- 7 Republicans Joined Senate Democrats in Vote to Fight Climate ... ›
- Climate Change Acknowledged by Increasing Number of ... ›
The World Health Organization (WHO) announced Monday that 64 high-income nations have joined an effort to distribute a COVID-19 vaccine fairly, prioritizing the most vulnerable citizens, as Science reported. The program is called the COVID-19 Vaccines Global Access Facility, or Covax, and it is a joint effort led by the WHO, the Coalition for Epidemic Preparedness Innovations (CEPI) and Gavi, the Vaccine Alliance.
- Trump Denies CDC Director's 2021 Timeline for Coronavirus Vaccine ›
- CDC Tells States to Prepare for a Vaccine Before November Election ›
- Fauci Warns Pre-Pandemic Normalcy Not Likely Until Late 2021 ... ›
By Gloria Oladipo

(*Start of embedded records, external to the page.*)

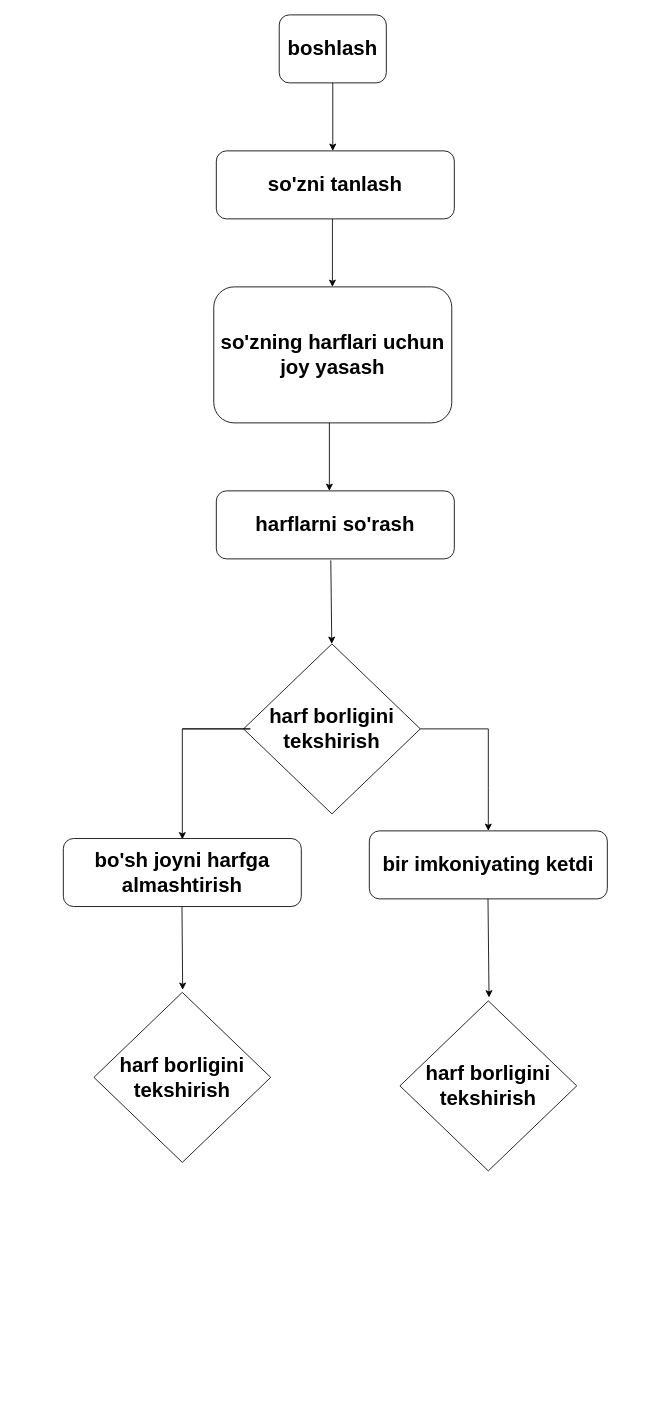
Before: Untitled Diagram.drawio in AhmadovKomronbek/Algoritim, a draw.io diagram. Source tidied: cells renumbered, new cells numbered last; positions are measured from the earlier drawing's top-left corner, leaving out a move shared by most shapes. Both pictures are drawn from the tidied source at 85%, with x=0, y=0 at pixel (63, 14).
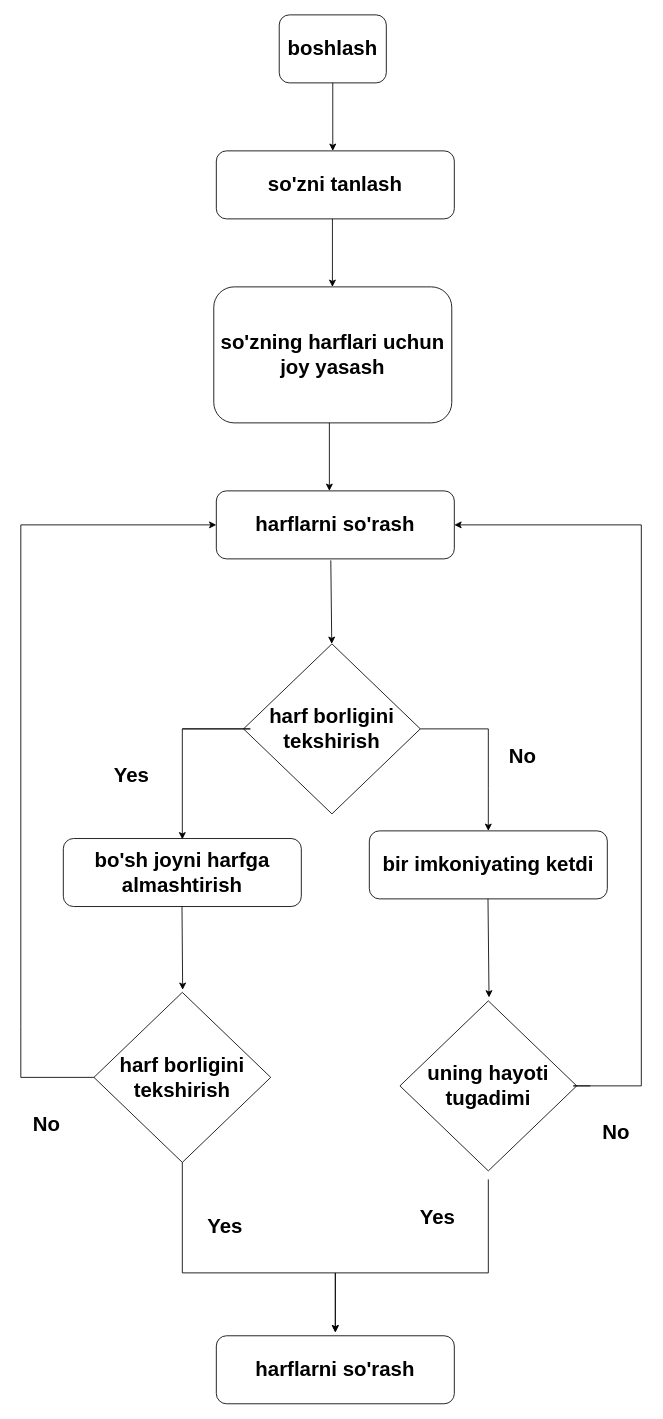
Above is the later version.

The change refers to these unchanged cells:
```xml
<mxCell id="7" value="&lt;h1 style=&quot;&quot;&gt;harflarni so'rash&lt;/h1&gt;" style="rounded=1;whiteSpace=wrap;html=1;" parent="1" vertex="1">
  <mxGeometry x="180" y="560" width="280" height="80" as="geometry" />
</mxCell>
<mxCell id="15" value="&lt;h1&gt;harf borligini tekshirish&lt;/h1&gt;" style="rhombus;whiteSpace=wrap;html=1;" parent="1" vertex="1">
  <mxGeometry x="36" y="1150" width="208" height="200" as="geometry" />
</mxCell>
```

What changed in the source:
```diff
@@
-    <mxCell id="16" value="&lt;h1&gt;harf borligini tekshirish&lt;/h1&gt;" style="rhombus;whiteSpace=wrap;html=1;" parent="1" vertex="1">
+    <mxCell id="16" value="&lt;h1&gt;uning hayoti tugadimi&lt;/h1&gt;" style="rhombus;whiteSpace=wrap;html=1;" parent="1" vertex="1">
       <mxGeometry x="396" y="1160" width="208" height="200" as="geometry" />
     </mxCell>
@@
+    <mxCell id="19" value="&lt;h1 style=&quot;&quot;&gt;harflarni so'rash&lt;/h1&gt;" style="rounded=1;whiteSpace=wrap;html=1;" parent="1" vertex="1">
+      <mxGeometry x="180" y="1554" width="280" height="80" as="geometry" />
+    </mxCell>
+    <mxCell id="20" style="endArrow=classic;html=1;rounded=0;exitX=0.5;exitY=1;exitDx=0;exitDy=0;" parent="1" edge="1" source="15">
+      <mxGeometry relative="1" as="geometry">
+        <mxPoint x="320" y="1550" as="targetPoint" />
+        <Array as="points">
+          <mxPoint x="140" y="1480" />
+          <mxPoint x="320" y="1480" />
+        </Array>
+      </mxGeometry>
+    </mxCell>
+    <mxCell id="21" style="endArrow=classic;html=1;rounded=0;exitX=0.5;exitY=1;exitDx=0;exitDy=0;" parent="1" edge="1">
+      <mxGeometry relative="1" as="geometry">
+        <mxPoint x="500" y="1370" as="sourcePoint" />
+        <mxPoint x="320" y="1550" as="targetPoint" />
+        <Array as="points">
+          <mxPoint x="500" y="1480" />
+          <mxPoint x="320" y="1480" />
+        </Array>
+      </mxGeometry>
+    </mxCell>
+    <mxCell id="22" style="endArrow=classic;html=1;rounded=0;exitX=0;exitY=0.5;exitDx=0;exitDy=0;entryX=0;entryY=0.5;entryDx=0;entryDy=0;" parent="1" edge="1" source="15" target="7">
+      <mxGeometry relative="1" as="geometry">
+        <Array as="points">
+          <mxPoint x="-50" y="1250" />
+          <mxPoint x="-50" y="1190" />
+          <mxPoint x="-50" y="600" />
+        </Array>
+      </mxGeometry>
+    </mxCell>
+    <mxCell id="23" style="endArrow=classic;html=1;rounded=0;entryX=1;entryY=0.5;entryDx=0;entryDy=0;" parent="1" edge="1">
+      <mxGeometry relative="1" as="geometry">
+        <mxPoint x="620" y="1260" as="sourcePoint" />
+        <mxPoint x="460" y="600" as="targetPoint" />
+        <Array as="points">
+          <mxPoint x="600" y="1260" />
+          <mxPoint x="680" y="1260" />
+          <mxPoint x="680" y="600" />
+        </Array>
+      </mxGeometry>
+    </mxCell>
+    <mxCell id="24" value="&lt;h1&gt;Yes&lt;/h1&gt;" style="text;html=1;align=center;verticalAlign=middle;strokeColor=none;fillColor=none;" parent="1" vertex="1">
+      <mxGeometry x="50" y="860" width="60" height="70" as="geometry" />
+    </mxCell>
+    <mxCell id="25" value="&lt;h1&gt;Yes&lt;/h1&gt;" style="text;html=1;align=center;verticalAlign=middle;strokeColor=none;fillColor=none;" parent="1" vertex="1">
+      <mxGeometry x="160" y="1390" width="60" height="70" as="geometry" />
+    </mxCell>
+    <mxCell id="26" value="&lt;h1&gt;Yes&lt;/h1&gt;" style="text;html=1;align=center;verticalAlign=middle;strokeColor=none;fillColor=none;" parent="1" vertex="1">
+      <mxGeometry x="410" y="1380" width="60" height="70" as="geometry" />
+    </mxCell>
+    <mxCell id="27" value="&lt;h1&gt;No&lt;/h1&gt;" style="text;html=1;align=center;verticalAlign=middle;strokeColor=none;fillColor=none;" parent="1" vertex="1">
+      <mxGeometry x="510" y="838" width="60" height="70" as="geometry" />
+    </mxCell>
+    <mxCell id="28" value="&lt;h1&gt;No&lt;/h1&gt;" style="text;html=1;align=center;verticalAlign=middle;strokeColor=none;fillColor=none;" parent="1" vertex="1">
+      <mxGeometry x="620" y="1280" width="60" height="70" as="geometry" />
+    </mxCell>
+    <mxCell id="29" value="&lt;h1&gt;No&lt;/h1&gt;" style="text;html=1;align=center;verticalAlign=middle;strokeColor=none;fillColor=none;" parent="1" vertex="1">
+      <mxGeometry x="-50" y="1270" width="60" height="70" as="geometry" />
+    </mxCell>
```
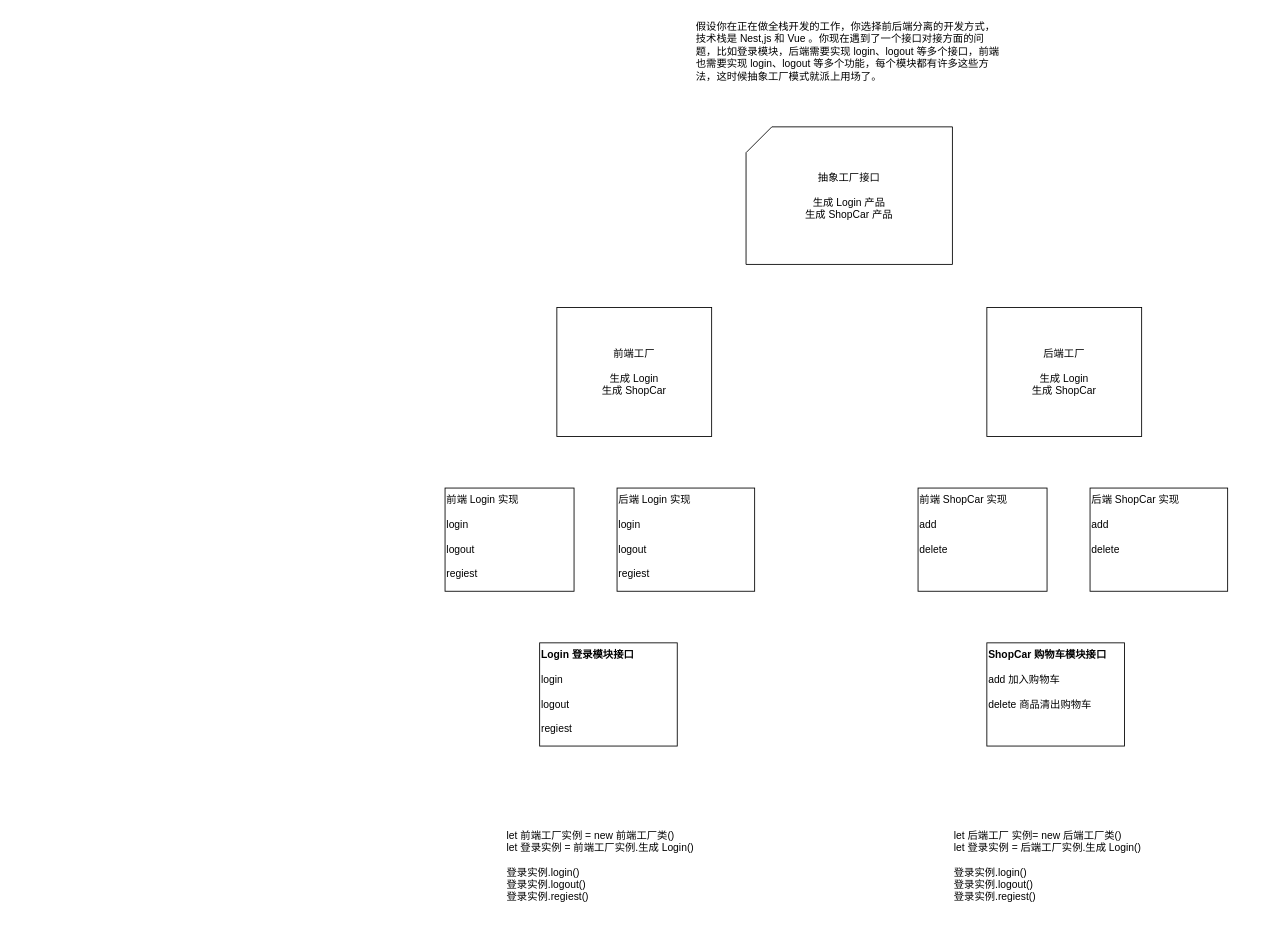
This is 抽象工厂模式使用示例（一）.drawio from Humyang/API-Diagram, a draw.io file, before an edit. Source tidied: cells renumbered, new cells numbered last; positions are measured from the earlier drawing's top-left corner, leaving out a move shared by most shapes. Both pictures are drawn from the tidied source at 86%, with x=0, y=0 at pixel (445, 15).
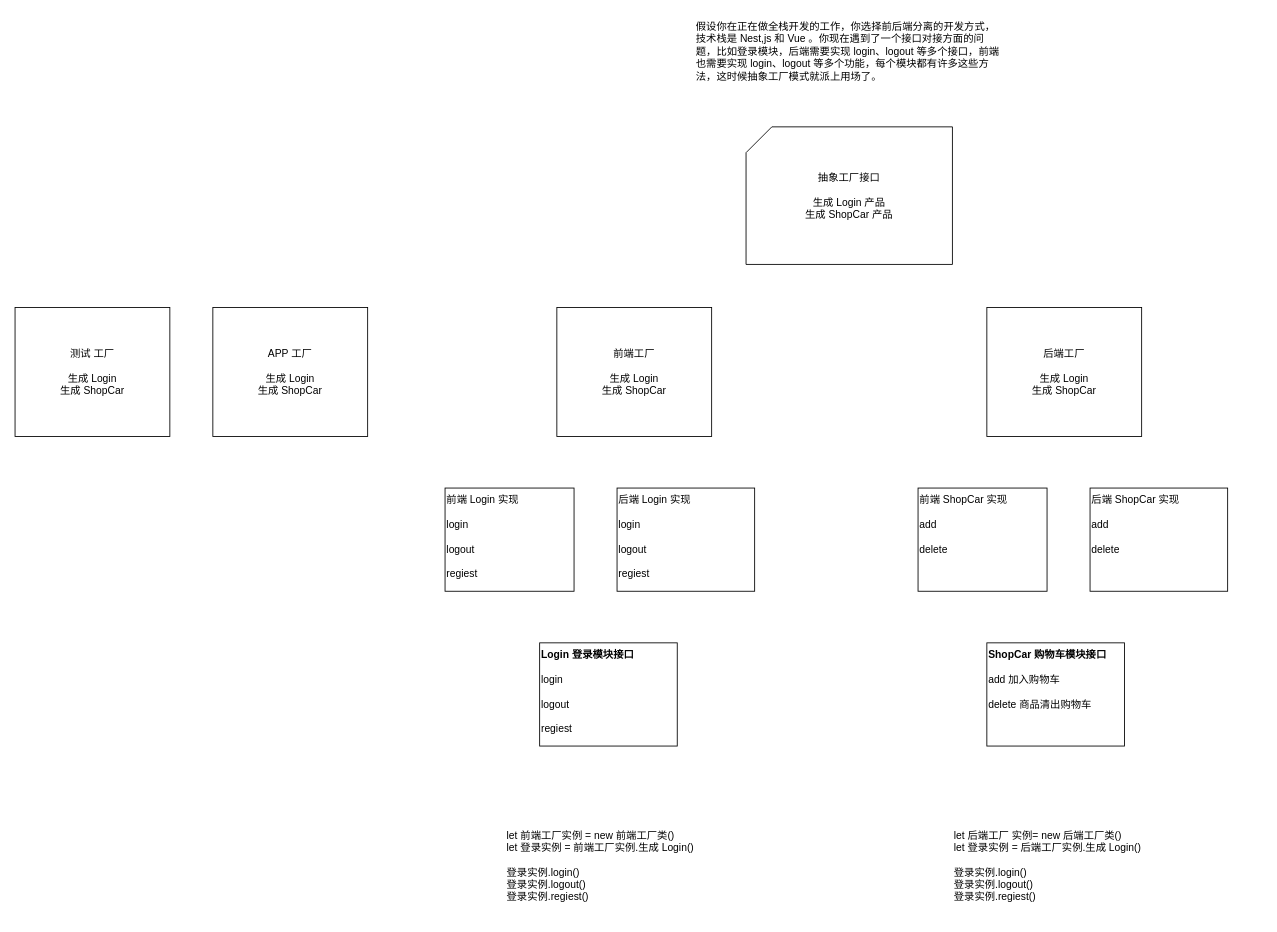
The same diagram, later.

Commit message:
更新抽象工厂模式使用示例（一）.drawio

What changed in the source:
```diff
@@
 <mxGraphModel>
   <root>
     <mxCell id="0" />
     <mxCell id="1" parent="0" />
     <mxCell id="2" value="假设你在正在做全栈开发的工作，你选择前后端分离的开发方式，技术栈是 Nest,js 和 Vue 。你现在遇到了一个接口对接方面的问题，比如登录模块，后端需要实现 login、logout 等多个接口，前端也需要实现 login、logout 等多个功能，每个模块都有许多这些方法，这时候抽象工厂模式就派上用场了。" style="text;html=1;strokeColor=none;fillColor=none;align=left;verticalAlign=top;whiteSpace=wrap;rounded=0;spacingTop=0;" parent="1" vertex="1">
       <mxGeometry x="290" width="360" height="130" as="geometry" />
     </mxCell>
     <mxCell id="3" value="&lt;b&gt;Login 登录模块接口&lt;/b&gt;&lt;br&gt;&lt;br&gt;login&amp;nbsp;&lt;br&gt;&lt;br&gt;logout&lt;br&gt;&lt;br&gt;regiest" style="rounded=0;whiteSpace=wrap;html=1;align=left;verticalAlign=top;" parent="1" vertex="1">
       <mxGeometry x="110" y="730" width="160" height="120" as="geometry" />
     </mxCell>
     <mxCell id="4" value="&lt;b&gt;ShopCar 购物车模块接口&lt;/b&gt;&lt;br&gt;&lt;br&gt;add 加入购物车&lt;br&gt;&lt;br&gt;delete 商品清出购物车" style="rounded=0;whiteSpace=wrap;html=1;align=left;verticalAlign=top;" parent="1" vertex="1">
       <mxGeometry x="630" y="730" width="160" height="120" as="geometry" />
     </mxCell>
     <mxCell id="5" value="前端 Login 实现&lt;br&gt;&lt;br&gt;login&lt;br&gt;&lt;br&gt;logout&lt;br&gt;&lt;br&gt;regiest" style="rounded=0;whiteSpace=wrap;html=1;align=left;verticalAlign=top;" parent="1" vertex="1">
       <mxGeometry y="550" width="150" height="120" as="geometry" />
     </mxCell>
     <mxCell id="6" value="后端 Login 实现&lt;br&gt;&lt;br&gt;login&lt;br&gt;&lt;br&gt;logout&lt;br&gt;&lt;br&gt;regiest" style="rounded=0;whiteSpace=wrap;html=1;align=left;verticalAlign=top;" parent="1" vertex="1">
       <mxGeometry x="200" y="550" width="160" height="120" as="geometry" />
     </mxCell>
     <mxCell id="7" value="前端 ShopCar 实现&lt;br&gt;&lt;br&gt;add&lt;br&gt;&lt;br&gt;delete" style="rounded=0;whiteSpace=wrap;html=1;align=left;verticalAlign=top;" parent="1" vertex="1">
       <mxGeometry x="550" y="550" width="150" height="120" as="geometry" />
     </mxCell>
     <mxCell id="8" value="后端 ShopCar 实现&lt;br&gt;&lt;br&gt;add&lt;br&gt;&lt;br&gt;delete" style="rounded=0;whiteSpace=wrap;html=1;align=left;verticalAlign=top;" parent="1" vertex="1">
       <mxGeometry x="750" y="550" width="160" height="120" as="geometry" />
     </mxCell>
     <mxCell id="9" value="前端工厂&lt;br&gt;&lt;br&gt;生成 Login&lt;br&gt;生成 ShopCar" style="rounded=0;whiteSpace=wrap;html=1;" parent="1" vertex="1">
       <mxGeometry x="130" y="340" width="180" height="150" as="geometry" />
     </mxCell>
     <mxCell id="10" value="后端工厂&lt;br&gt;&lt;br&gt;生成 Login&lt;br&gt;生成 ShopCar" style="rounded=0;whiteSpace=wrap;html=1;" parent="1" vertex="1">
       <mxGeometry x="630" y="340" width="180" height="150" as="geometry" />
     </mxCell>
     <mxCell id="11" value="抽象工厂接口&lt;br&gt;&lt;br&gt;生成 Login 产品&lt;br&gt;生成 ShopCar 产品" style="shape=card;whiteSpace=wrap;html=1;" parent="1" vertex="1">
       <mxGeometry x="350" y="130" width="240" height="160" as="geometry" />
     </mxCell>
     <mxCell id="12" value="let 前端工厂实例 = new 前端工厂类()&lt;br&gt;let 登录实例 = 前端工厂实例.生成 Login()&lt;br&gt;&lt;br&gt;登录实例.login()&lt;br&gt;登录实例.logout()&lt;br&gt;登录实例.regiest()" style="text;html=1;strokeColor=none;fillColor=none;align=left;verticalAlign=middle;whiteSpace=wrap;rounded=0;" parent="1" vertex="1">
       <mxGeometry x="70" y="930" width="360" height="120" as="geometry" />
     </mxCell>
     <mxCell id="13" value="let 后端工厂 实例= new 后端工厂类()&lt;br&gt;let 登录实例 = 后端工厂实例.生成 Login()&lt;br&gt;&lt;br&gt;登录实例.login()&lt;br&gt;登录实例.logout()&lt;br&gt;登录实例.regiest()" style="text;html=1;strokeColor=none;fillColor=none;align=left;verticalAlign=middle;whiteSpace=wrap;rounded=0;" parent="1" vertex="1">
       <mxGeometry x="590" y="930" width="360" height="120" as="geometry" />
     </mxCell>
+    <mxCell id="14" value="APP 工厂&lt;br&gt;&lt;br&gt;生成 Login&lt;br&gt;生成 ShopCar" style="rounded=0;whiteSpace=wrap;html=1;" parent="1" vertex="1">
+      <mxGeometry x="-270" y="340" width="180" height="150" as="geometry" />
+    </mxCell>
+    <mxCell id="15" value="测试 工厂&lt;br&gt;&lt;br&gt;生成 Login&lt;br&gt;生成 ShopCar" style="rounded=0;whiteSpace=wrap;html=1;" parent="1" vertex="1">
+      <mxGeometry x="-500" y="340" width="180" height="150" as="geometry" />
+    </mxCell>
   </root>
 </mxGraphModel>
```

In the face of dangerous heat waves this summer, Americans have taken shelter in air conditioned cooling centers. Normally, that would be a wise choice, but during a pandemic, indoor shelters present new risks. The same air conditioning systems that keep us cool recirculate air around us, potentially spreading the coronavirus.